David never knew his parents. He was removed from Saint Elizabeths at birth and placed at Junior Village Orphanage, Washington, DC, where he remained for approximately two years before entering into his first foster home. David was then placed approximately ten years with James and Mary Simmons, their daughter, Mamie; and, two other foster children. At that time, the Simmons retired from foster care and David was placed in two subsequent group homes, each briefly, over the course of two years. Through his history teacher Ted London, at Lincoln Junior High School, he met Hilda and Charlie Mason. Long time civil rights and DC Statehood activists, the Masons introduced David to Vermont through Farm & Wilderness Camp and their own property, now known as Wheelock Mountain Farm. Through Hilda and Charlie, David attended The Barlow School in Amenia, New York; and, after its closure, under the guardianship of Bill and Bridget Hoaglund, David attended Millbrook School in Millbrook, NY. Dave always credited Dylan O'Neil ('86) and other friends from Millbrook for convincing him to go to the University of Vermont.
After various odd jobs and cross-country travel, he entered UVM in the fall of 1983. During his years at UVM he was a student, artist, and activist, playing roles in the anti-apartheid movement for divestiture, the struggle for diversity, and the reestablishment of the Black Student Union.

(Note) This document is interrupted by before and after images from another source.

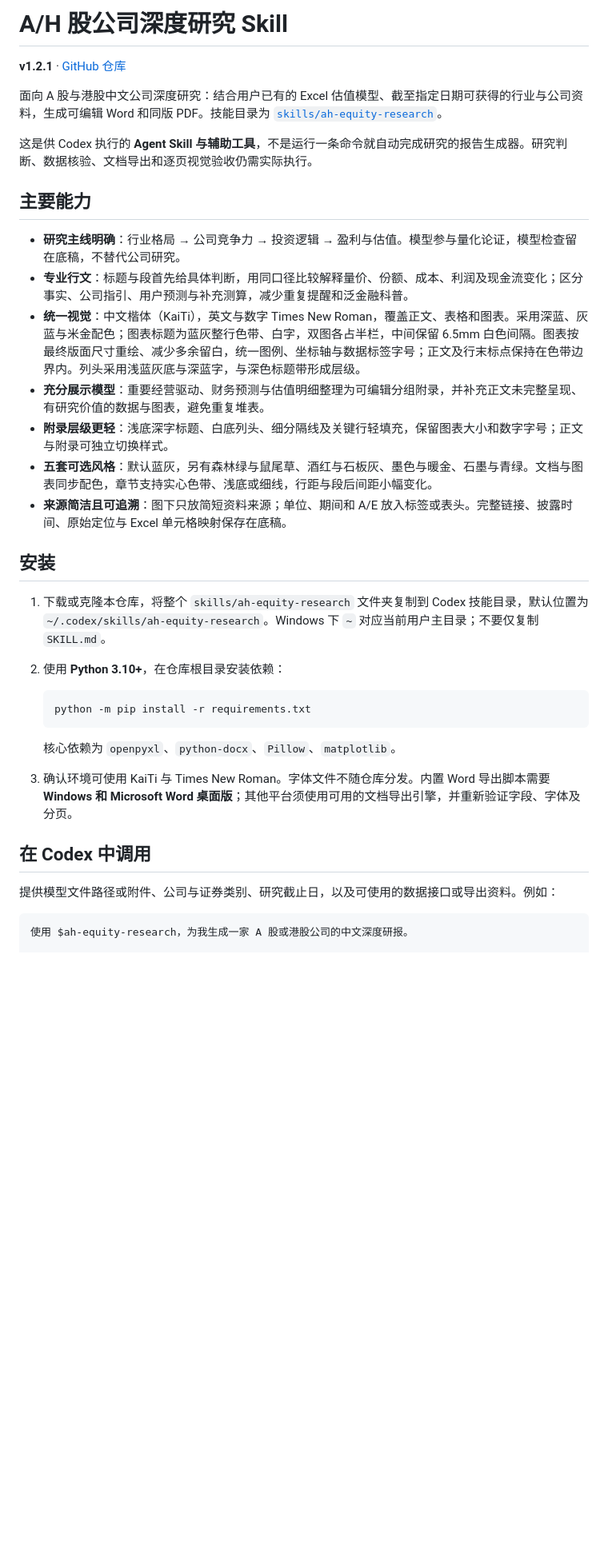
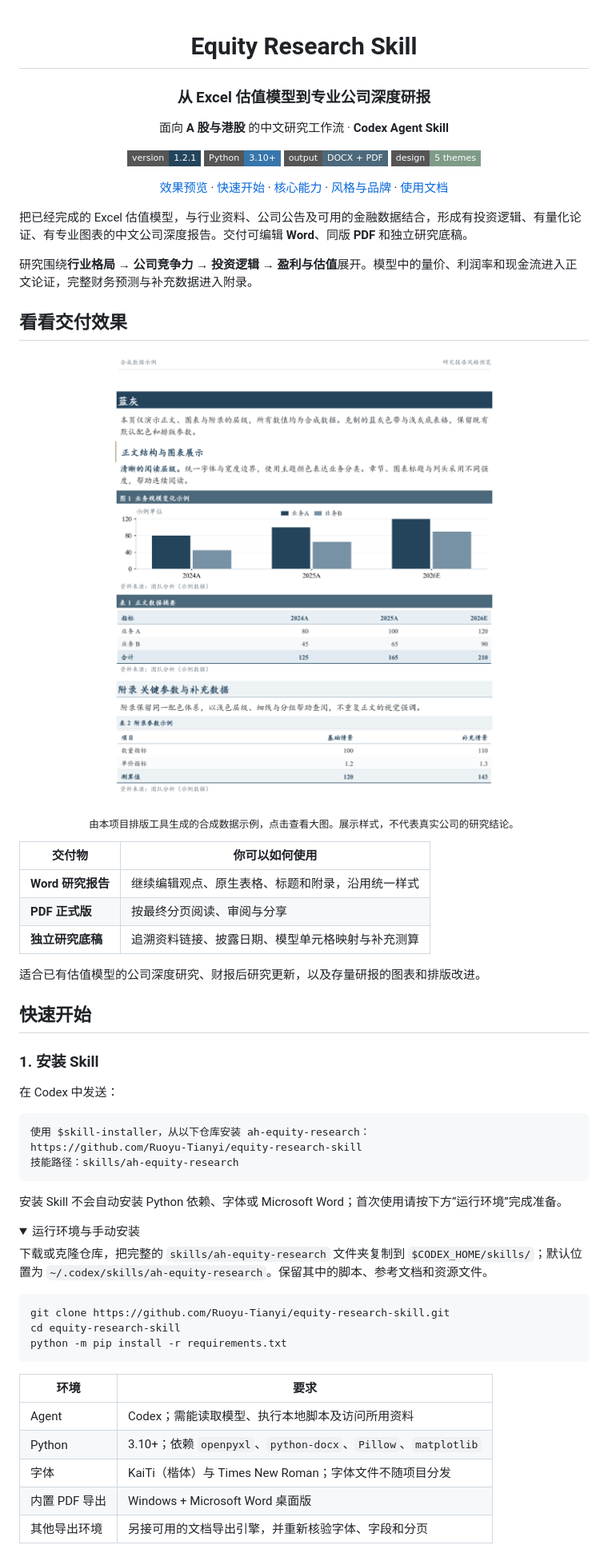
Before and after one commit to Ruoyu-Tianyi/equity-research-skill, a Markdown page: README.md, the part around one of its changes. Shown at 80% size. GitHub-like rendering; pictures changed too: docs/assets/report-preview.png (added); folded sections open; badges without logos; blank space fills up the shorter version.

Commit message:
docs: redesign README with report previews and guided quick start

````diff
--- a/README.md
+++ b/README.md
@@ -1,36 +1,74 @@
-# A/H 股公司深度研究 Skill
+<div align="center">
 
-**v1.2.1** · [GitHub 仓库](https://github.com/Ruoyu-Tianyi/equity-research-skill)
+# Equity Research Skill
 
-面向 A 股与港股中文公司深度研究：结合用户已有的 Excel 估值模型、截至指定日期可获得的行业与公司资料，生成可编辑 Word 和同版 PDF。技能目录为 [`skills/ah-equity-research`](skills/ah-equity-research)。
+### 从 Excel 估值模型到专业公司深度研报
 
-这是供 Codex 执行的 **Agent Skill 与辅助工具**，不是运行一条命令就自动完成研究的报告生成器。研究判断、数据核验、文档导出和逐页视觉验收仍需实际执行。
+面向 **A 股与港股** 的中文研究工作流 · **Codex Agent Skill**
 
-## 主要能力
+[![Version](https://img.shields.io/badge/version-1.2.1-24445C?style=flat-square)](skills/ah-equity-research/SKILL.md)
+[![Python](https://img.shields.io/badge/Python-3.10%2B-3776AB?style=flat-square)](requirements.txt)
+[![Output](https://img.shields.io/badge/output-DOCX%20%2B%20PDF-4C687B?style=flat-square)](#preview)
+[![Styles](https://img.shields.io/badge/design-5%20themes-7F9B88?style=flat-square)](#design)
 
-- **研究主线明确**：行业格局 → 公司竞争力 → 投资逻辑 → 盈利与估值。模型参与量化论证，模型检查留在底稿，不替代公司研究。
-- **专业行文**：标题与段首先给具体判断，用同口径比较解释量价、份额、成本、利润及现金流变化；区分事实、公司指引、用户预测与补充测算，减少重复提醒和泛金融科普。
-- **统一视觉**：中文楷体（KaiTi），英文与数字 Times New Roman，覆盖正文、表格和图表。采用深蓝、灰蓝与米金配色；图表标题为蓝灰整行色带、白字，双图各占半栏，中间保留 6.5mm 白色间隔。图表按最终版面尺寸重绘、减少多余留白，统一图例、坐标轴与数据标签字号；正文及行末标点保持在色带边界内。列头采用浅蓝灰底与深蓝字，与深色标题带形成层级。
-- **充分展示模型**：重要经营驱动、财务预测与估值明细整理为可编辑分组附录，并补充正文未完整呈现、有研究价值的数据与图表，避免重复堆表。
-- **附录层级更轻**：浅底深字标题、白底列头、细分隔线及关键行轻填充，保留图表大小和数字字号；正文与附录可独立切换样式。
-- **五套可选风格**：默认蓝灰，另有森林绿与鼠尾草、酒红与石板灰、墨色与暖金、石墨与青绿。文档与图表同步配色，章节支持实心色带、浅底或细线，行距与段后间距小幅变化。
-- **来源简洁且可追溯**：图下只放简短资料来源；单位、期间和 A/E 放入标签或表头。完整链接、披露时间、原始定位与 Excel 单元格映射保存在底稿。
+[效果预览](#preview) · [快速开始](#quick-start) · [核心能力](#features) · [风格与品牌](#design) · [使用文档](#docs)
 
-## 安装
+</div>
 
-1. 下载或克隆本仓库，将整个 `skills/ah-equity-research` 文件夹复制到 Codex 技能目录，默认位置为 `~/.codex/skills/ah-equity-research`。Windows 下 `~` 对应当前用户主目录；不要仅复制 `SKILL.md`。
-2. 使用 **Python 3.10+**，在仓库根目录安装依赖：
+把已经完成的 Excel 估值模型，与行业资料、公司公告及可用的金融数据结合，形成有投资逻辑、有量化论证、有专业图表的中文公司深度报告。交付可编辑 **Word**、同版 **PDF** 和独立研究底稿。
 
-   ```bash
-   python -m pip install -r requirements.txt
-   ```
+研究围绕**行业格局 → 公司竞争力 → 投资逻辑 → 盈利与估值**展开。模型中的量价、利润率和现金流进入正文论证，完整财务预测与补充数据进入附录。
 
-   核心依赖为 `openpyxl`、`python-docx`、`Pillow`、`matplotlib`。
-3. 确认环境可使用 KaiTi 与 Times New Roman。字体文件不随仓库分发。内置 Word 导出脚本需要 **Windows 和 Microsoft Word 桌面版**；其他平台须使用可用的文档导出引擎，并重新验证字段、字体及分页。
+<a id="preview"></a>
+## 看看交付效果
 
-## 在 Codex 中调用
+<p align="center">
+  <a href="docs/assets/report-preview.png">
+    <img src="docs/assets/report-preview.png" alt="蓝灰风格排版示例，展示正文、图表、可编辑表格与浅色附录层级；数值均为合成数据" width="680">
+  </a>
+</p>
 
-提供模型文件路径或附件、公司与证券类别、研究截止日，以及可使用的数据接口或导出资料。例如：
+<p align="center"><sub>由本项目排版工具生成的合成数据示例，点击查看大图。展示样式，不代表真实公司的研究结论。</sub></p>
+
+| 交付物 | 你可以如何使用 |
+| --- | --- |
+| **Word 研究报告** | 继续编辑观点、原生表格、标题和附录，沿用统一样式 |
+| **PDF 正式版** | 按最终分页阅读、审阅与分享 |
+| **独立研究底稿** | 追溯资料链接、披露日期、模型单元格映射与补充测算 |
+
+适合已有估值模型的公司深度研究、财报后研究更新，以及存量研报的图表和排版改进。
+
+<a id="quick-start"></a>
+## 快速开始
+
+### 1. 安装 Skill
+
+在 Codex 中发送：
 
 ```text
-使用 $ah-equity-research，为我生成一家 A 股或港股公司的中文深度研报。
+使用 $skill-installer，从以下仓库安装 ah-equity-research：
+https://github.com/Ruoyu-Tianyi/equity-research-skill
+技能路径：skills/ah-equity-research
+```
+
+安装 Skill 不会自动安装 Python 依赖、字体或 Microsoft Word；首次使用请按下方“运行环境”完成准备。
+
+<details>
+<summary>运行环境与手动安装</summary>
+
+下载或克隆仓库，把完整的 `skills/ah-equity-research` 文件夹复制到 `$CODEX_HOME/skills/`；默认位置为 `~/.codex/skills/ah-equity-research`。保留其中的脚本、参考文档和资源文件。
+
+```bash
+git clone https://github.com/Ruoyu-Tianyi/equity-research-skill.git
+cd equity-research-skill
+python -m pip install -r requirements.txt
+```
+
+| 环境 | 要求 |
+| --- | --- |
+| Agent | Codex；需能读取模型、执行本地脚本及访问所用资料 |
+| Python | 3.10+；依赖 `openpyxl`、`python-docx`、`Pillow`、`matplotlib` |
+| 字体 | KaiTi（楷体）与 Times New Roman；字体文件不随项目分发 |
+| 内置 PDF 导出 | Windows + Microsoft Word 桌面版 |
+| 其他导出环境 | 另接可用的文档导出引擎，并重新核验字体、字段和分页 |
+
````
Also changed, not shown: other parts of README.md (+155 -27 lines), docs/assets/theme-gallery.png (added).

He studied American History and exhausted the art curriculum. He brought James Baldwin to speak at UVM in 1985, one the writer's last public speaking engagements before his death. David lived and worked in Burlington, Vermont; Provincetown, Massachusetts; and, Washington, DC during the years of the works in the current exhibition. In the fall of 1991, David Bethuel Jamieson left Burlington for the last time, traveling south to his studio and home at Walbridge in Washington, DC, visiting patrons, collectors, and those galleries with whom he'd consigned along the way. Working throughout his life, Dave's final months were spent in self-imposed isolation and chiefly dedicated to the completion of a series of works on paper, The Chalk Drawings, and one last painting. In April of 1992, having been hospitalized, David's isolation had come to an end. Maureen Leak ('86), who had returned to Washington to care for Dave, was joined by Peter Stebbins ('88), who returned home to perform David's hospice care. David Bethuel Jamieson died in a loft in New York City on July 30, 1992 of AIDS-related complications.
Bio from Peter Stebbins.